■ What you have to do ■
In your copy of the data, keep every word exact and include no pictures.

■ Stored entries ■
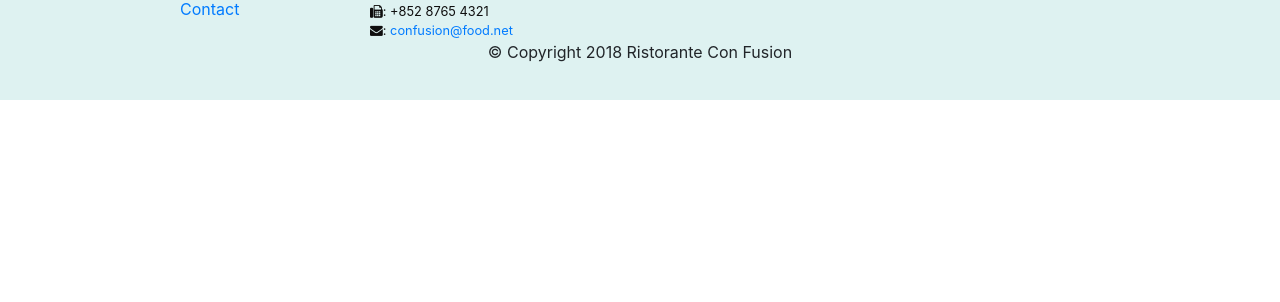
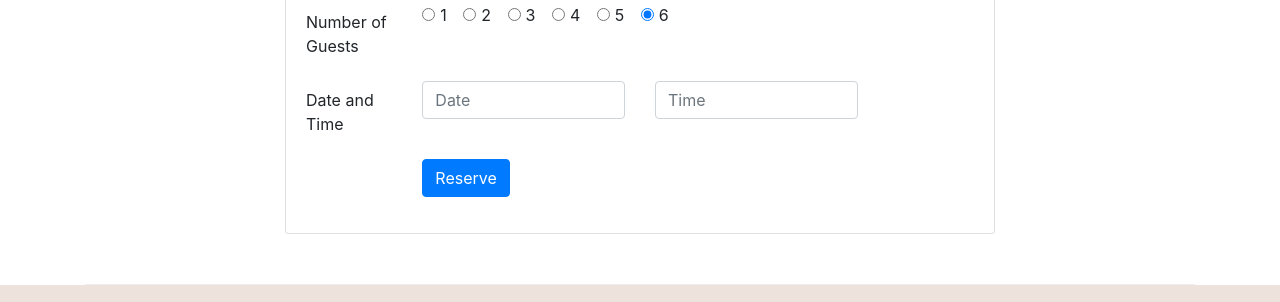
Before and after one commit to AnnanyaBhandari/conFusion, a website: page index.html in a window 1280 px wide. Shown: the part 1661-1963 px from the top of the page. Before the commit the page ends 1761 px from the top, so only its background shows below. Drawn offline with nearby package versions, Linux system fonts and the light colour scheme.

Commit message:
Assignment Two

```diff
--- a/css/styles.css
+++ b/css/styles.css
@@ -9,16 +9,13 @@
     border-bottom: 1px ridge;
     min-height:400px;
 }
-.footer{
-    background-color: #DEF2F1;
-    margin: 0px auto;
-    padding: 20px 0px 20px 0px;
-
+.navbar-dark{
+    background-color: #2C3531;
 }
 .jumbotron{
     padding: 70px 30px 70px 30px;
     margin: 0px auto;
-    background-color: #3AAFA9;
+    background-color: #EDC7B7;
     color: floralwhite;
 }
 address{
@@ -30,6 +27,9 @@
     padding: 50px 0px 0px 0px;
     z-index: 0;
 }
-.navbar-dark{
-    background-color: #17252A;
+.footer{
+    background-color: #EEE2DC;
+    margin: 0px auto;
+    padding: 20px 0px 20px 0px;
+
 }
--- a/index.html
+++ b/index.html
@@ -39,8 +39,11 @@
                     <h1>Ristorante con Fusion</h1>
                     <p class="d-none d-sm-block">We take inspiration from the World's best cuisines, and create a unique fusion experience. Our lipsmacking creations will tickle your culinary senses!</p>
                 </div>
-                <div class="col-12 col-sm align-self-center">
+                <div class="col-12 col-sm-3 align-self-center">
                     <img src="img/logo.png" class="img-fluid">
+                </div>
+                <div class="col-12 col-sm-3 align-self-center">
+                    <a href="#reserve" class="btn btn-warning btn-sm btn-block">Reserve</a>
                 </div>
             </div>
         </div>
@@ -55,7 +58,7 @@
                 <div class="media">
                     <img class="d-flex mr-3 img-thumbnail align-self-center" src="img/uthappizza.png" alt="uthappizza">
                     <div class="media-body">
-                        <h2 class="mt-0">Uthappizza<span class="badge badge-danger">HOT</span><span class="badge badge-pill badge-secondary">$4.99</span></h2>
+                        <h2 class="mt-0">Uthappizza <span class="badge badge-danger">HOT</span> <span class="badge badge-pill badge-secondary">$4.99</span></h2>
                         <p class="d-none d-sm-block">A unique combination of Indian Uthappam (pancake) and Italian pizza, topped with Cerignola olives, ripe vine cherry tomatoes, Vidalia onion, Guntur chillies and Buffalo Paneer.</p>
                     </div>
                 </div>
@@ -68,8 +71,13 @@
                 <h3>This Month's Promotions</h3>
             </div>
             <div class="col-12 col-sm col-md">
-                <h2>Weekend Grand Buffet</h2>
-                <p class="d-none d-sm-block">Featuring mouthwatering combinations with a choice of five different salads, six enticing appetizers, six main entrees and five choicest desserts. Free flowing bubbly and soft drinks. All for just $19.99 per person </p>
+                <div class="media">
+                    <div class="media-body">
+                        <h2 class="mt-0">Weekend Grand Buffet <span class="badge badge-danger">NEW</span></h2>
+                        <p class="d-none d-sm-block">Featuring mouthwatering combinations with a choice of five different salads, six enticing appetizers, six main entrees and five choicest desserts. Free flowing bubbly and soft drinks. All for just $19.99 per person </p>
+                    </div>
+                    <img class="d-flex ml-3 img-thumbnail align-self-center" src="img/buffet.png" alt="buffet">
+                </div>
             </div>
         </div>
 
@@ -84,6 +92,62 @@
                         <h2 class="mt-0">Alberto Somayya</h2>
                         <h4>Executive Chef</h4>
                         <p class="d-none d-sm-block">Award winning three-star Michelin chef with wide International experience having worked closely with whos-who in the culinary world, he specializes in creating mouthwatering Indo-Italian fusion experiences. </p>
+                    </div>
+                </div>
+            </div>
+        </div>
+        <div class="row row-content align-items-center" id="reserve">
+            <div class=" col-12 col-sm-8 offset-sm-2">
+                <div class="card">
+                    <h3 class="card-header bg-warning text-white">Reserve a Table</h3>
+                    <div class="card-body">
+                        <form>
+                            <div class="form-group row">
+                                <label for="guests" class="col-12 col-sm-2 col-form-label">Number of Guests</label>
+                                <div class="col-12 col-sm-10">
+                                    <div class="form-check form-check-inline">
+                                        <input class="form-check-input" type="radio" name="guests" id="guest1" value="option1" checked>
+                                        <label class="form-check-label" for="guest1">1</label>
+                                    </div>
+                                    <div class="form-check form-check-inline">
+                                        <input class="form-check-input" type="radio" name="guests" id="guest2" value="option2" checked>
+                                        <label class="form-check-label" for="guest2">2</label>
+                                    </div>
+                                    <div class="form-check form-check-inline">
+                                        <input class="form-check-input" type="radio" name="guests" id="guest3" value="option3" checked>
+                                        <label class="form-check-label" for="guest3">3</label>
+                                    </div>
+                                    <div class="form-check form-check-inline">
+                                        <input class="form-check-input" type="radio" name="guests" id="guest4" value="option4" checked>
+                                        <label class="form-check-label" for="guest4">4</label>
+                                    </div>
+                                    <div class="form-check form-check-inline">
+                                        <input class="form-check-input " type="radio" name="guests" id="guest5" value="option5" checked>
+                                        <label class="form-check-label" for="guest5">5</label>
+                                    </div>
+                                    <div class="form-check form-check-inline">
+                                        <input class="form-check-input" type="radio" name="guests" id="guest6" value="option6" checked>
+                                        <label class="form-check-label" for="guest6">6</label>
+                                    </div>
+                                </div>
+                            </div>
+                            <div class="form-group row">
+                                <label for="datetime" class="col-12 col-sm-2 col-form-label">Date and Time</label>
+                                <div class="col-12 col-sm-4">
+                                     <input type="text" class="form-control" id="date" name="datetime" placeholder="Date">
+                                </div>
+                                <div class="col-12 col-sm-4">
+                                    <input type="text" class="form-control" id="time" name="datetime" placeholder="Time">
+                               </div>
+                            </div>
+                            <div class="form-group row">
+                                <div class="col-12 col-sm-10 offset-sm-2">
+                                    <button type="submit" class="btn btn-primary">
+                                        Reserve
+                                    </button>
+                                </div>
+                            </div>
+                        </form>
                     </div>
                 </div>
             </div>
```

■ Output for this exercise ■
Before and after one commit to AnnanyaBhandari/conFusion, a website: page index.html in a window 1280 px wide. Shown: the part 1661-1963 px from the top of the page. Before the commit the page ends 1761 px from the top, so only its background shows below. Drawn offline with nearby package versions, Linux system fonts and the light colour scheme.

Commit message:
Assignment Two

```diff
--- a/css/styles.css
+++ b/css/styles.css
@@ -9,16 +9,13 @@
     border-bottom: 1px ridge;
     min-height:400px;
 }
-.footer{
-    background-color: #DEF2F1;
-    margin: 0px auto;
-    padding: 20px 0px 20px 0px;
-
+.navbar-dark{
+    background-color: #2C3531;
 }
 .jumbotron{
     padding: 70px 30px 70px 30px;
     margin: 0px auto;
-    background-color: #3AAFA9;
+    background-color: #EDC7B7;
     color: floralwhite;
 }
 address{
@@ -30,6 +27,9 @@
     padding: 50px 0px 0px 0px;
     z-index: 0;
 }
-.navbar-dark{
-    background-color: #17252A;
+.footer{
+    background-color: #EEE2DC;
+    margin: 0px auto;
+    padding: 20px 0px 20px 0px;
+
 }
--- a/index.html
+++ b/index.html
@@ -39,8 +39,11 @@
                     <h1>Ristorante con Fusion</h1>
                     <p class="d-none d-sm-block">We take inspiration from the World's best cuisines, and create a unique fusion experience. Our lipsmacking creations will tickle your culinary senses!</p>
                 </div>
-                <div class="col-12 col-sm align-self-center">
+                <div class="col-12 col-sm-3 align-self-center">
                     <img src="img/logo.png" class="img-fluid">
+                </div>
+                <div class="col-12 col-sm-3 align-self-center">
+                    <a href="#reserve" class="btn btn-warning btn-sm btn-block">Reserve</a>
                 </div>
             </div>
         </div>
@@ -55,7 +58,7 @@
                 <div class="media">
                     <img class="d-flex mr-3 img-thumbnail align-self-center" src="img/uthappizza.png" alt="uthappizza">
                     <div class="media-body">
-                        <h2 class="mt-0">Uthappizza<span class="badge badge-danger">HOT</span><span class="badge badge-pill badge-secondary">$4.99</span></h2>
+                        <h2 class="mt-0">Uthappizza <span class="badge badge-danger">HOT</span> <span class="badge badge-pill badge-secondary">$4.99</span></h2>
                         <p class="d-none d-sm-block">A unique combination of Indian Uthappam (pancake) and Italian pizza, topped with Cerignola olives, ripe vine cherry tomatoes, Vidalia onion, Guntur chillies and Buffalo Paneer.</p>
                     </div>
                 </div>
@@ -68,8 +71,13 @@
                 <h3>This Month's Promotions</h3>
             </div>
             <div class="col-12 col-sm col-md">
-                <h2>Weekend Grand Buffet</h2>
-                <p class="d-none d-sm-block">Featuring mouthwatering combinations with a choice of five different salads, six enticing appetizers, six main entrees and five choicest desserts. Free flowing bubbly and soft drinks. All for just $19.99 per person </p>
+                <div class="media">
+                    <div class="media-body">
+                        <h2 class="mt-0">Weekend Grand Buffet <span class="badge badge-danger">NEW</span></h2>
+                        <p class="d-none d-sm-block">Featuring mouthwatering combinations with a choice of five different salads, six enticing appetizers, six main entrees and five choicest desserts. Free flowing bubbly and soft drinks. All for just $19.99 per person </p>
+                    </div>
+                    <img class="d-flex ml-3 img-thumbnail align-self-center" src="img/buffet.png" alt="buffet">
+                </div>
             </div>
         </div>
 
@@ -84,6 +92,62 @@
                         <h2 class="mt-0">Alberto Somayya</h2>
                         <h4>Executive Chef</h4>
                         <p class="d-none d-sm-block">Award winning three-star Michelin chef with wide International experience having worked closely with whos-who in the culinary world, he specializes in creating mouthwatering Indo-Italian fusion experiences. </p>
+                    </div>
+                </div>
+            </div>
+        </div>
+        <div class="row row-content align-items-center" id="reserve">
+            <div class=" col-12 col-sm-8 offset-sm-2">
+                <div class="card">
+                    <h3 class="card-header bg-warning text-white">Reserve a Table</h3>
+                    <div class="card-body">
+                        <form>
+                            <div class="form-group row">
+                                <label for="guests" class="col-12 col-sm-2 col-form-label">Number of Guests</label>
+                                <div class="col-12 col-sm-10">
+                                    <div class="form-check form-check-inline">
+                                        <input class="form-check-input" type="radio" name="guests" id="guest1" value="option1" checked>
+                                        <label class="form-check-label" for="guest1">1</label>
+                                    </div>
+                                    <div class="form-check form-check-inline">
+                                        <input class="form-check-input" type="radio" name="guests" id="guest2" value="option2" checked>
+                                        <label class="form-check-label" for="guest2">2</label>
+                                    </div>
+                                    <div class="form-check form-check-inline">
+                                        <input class="form-check-input" type="radio" name="guests" id="guest3" value="option3" checked>
+                                        <label class="form-check-label" for="guest3">3</label>
+                                    </div>
+                                    <div class="form-check form-check-inline">
+                                        <input class="form-check-input" type="radio" name="guests" id="guest4" value="option4" checked>
+                                        <label class="form-check-label" for="guest4">4</label>
+                                    </div>
+                                    <div class="form-check form-check-inline">
+                                        <input class="form-check-input " type="radio" name="guests" id="guest5" value="option5" checked>
+                                        <label class="form-check-label" for="guest5">5</label>
+                                    </div>
+                                    <div class="form-check form-check-inline">
+                                        <input class="form-check-input" type="radio" name="guests" id="guest6" value="option6" checked>
+                                        <label class="form-check-label" for="guest6">6</label>
+                                    </div>
+                                </div>
+                            </div>
+                            <div class="form-group row">
+                                <label for="datetime" class="col-12 col-sm-2 col-form-label">Date and Time</label>
+                                <div class="col-12 col-sm-4">
+                                     <input type="text" class="form-control" id="date" name="datetime" placeholder="Date">
+                                </div>
+                                <div class="col-12 col-sm-4">
+                                    <input type="text" class="form-control" id="time" name="datetime" placeholder="Time">
+                               </div>
+                            </div>
+                            <div class="form-group row">
+                                <div class="col-12 col-sm-10 offset-sm-2">
+                                    <button type="submit" class="btn btn-primary">
+                                        Reserve
+                                    </button>
+                                </div>
+                            </div>
+                        </form>
                     </div>
                 </div>
             </div>
```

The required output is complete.